One year in and Sowing the Seed is proving itself as a generative space for students to become producers—and not just consumers—of knowledge. Throughout the semester, we’re taking a look back to see what some of our students have been up to since participating in our student-scholar collaborative magazine. Maya Aphornsuvan reflects on a summer internship that left her positively wanting to explore the possibilities for discussing religion and culture in the media.
I came as an open book, ready to write my next chapters along the way. I had nothing planned for me, and it was the most refreshing feeling ever. After all, what was the worst thing that could happen?
I’m going to throw this out there: there’s no natural-fit position for the religious studies major. And that’s not a bad thing.
To be clear, I'm not against statistics. We can qualify "religion." We can quantify "religion." But words and numbers represent human relationships (and thus, politics). Religious studies is about striving to see them more clearly. The discipline doesn't have a monopoly on this. But it is our intellectual burden, and we take it seriously.

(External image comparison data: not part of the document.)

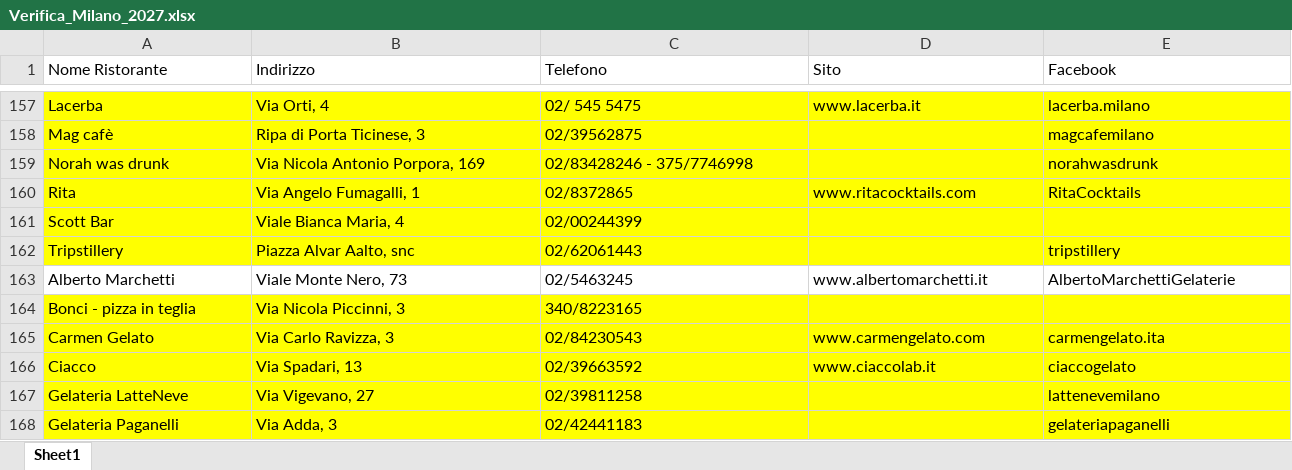
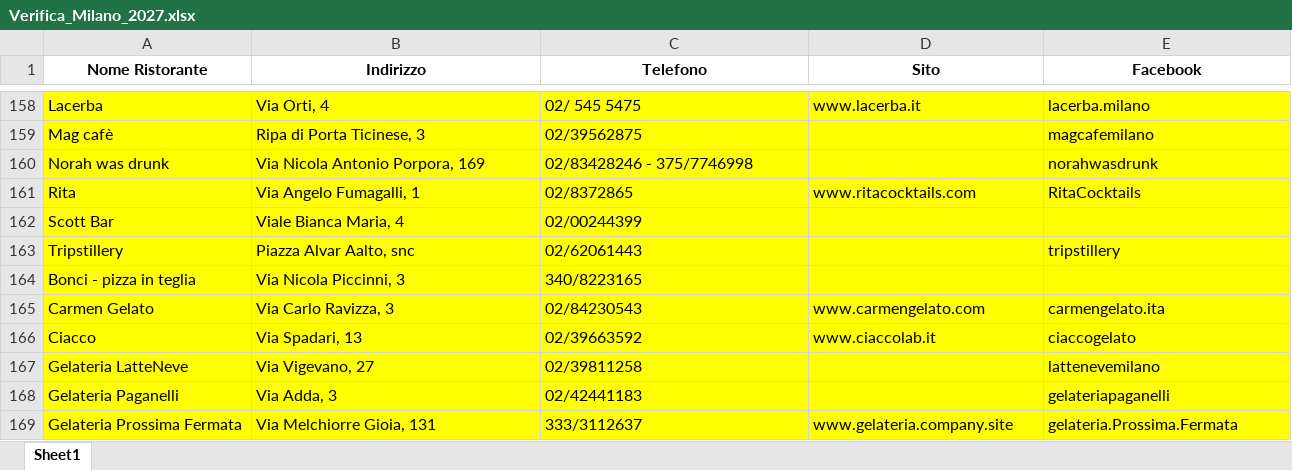
Before and after one commit to pecoraneraeditore/pne-verifica-guide, an Excel workbook: Verifica_Milano_2027.xlsx, sheet Sheet1, drawn as a sheet; only a part is shown, gaps mark what is left out; the shorter side is filled out with more unchanged rows; values as stored, in another font and other column widths than the file's, no borders; the diff covers the shown part only; the diff names each change by its address in the sheet, - before the commit and + after, or states it on an @@ line.

```diff
--- a/Verifica_Milano_2027.xlsx (sheet Sheet1)
+++ b/Verifica_Milano_2027.xlsx (sheet Sheet1)
@@ A1:E1 bold: off → on, alignment: left → center @@
@@ row 163 moved to row 101: Alberto Marchetti @@
```
Also changed, not shown: 2 added rows, 2 removed rows, 5 moved rows and cell formats elsewhere in this sheet, Verifica_Roma_2027.xlsx, Verifica_Torino_2027.xlsx, 2 other files.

A lot of people like the idea of having a graduate degree. Few can imagine themselves actually going to graduate school. But for those thinking about undertaking advanced study, take a serious look at a slightly different proposal: Can you see yourself finishing graduate school?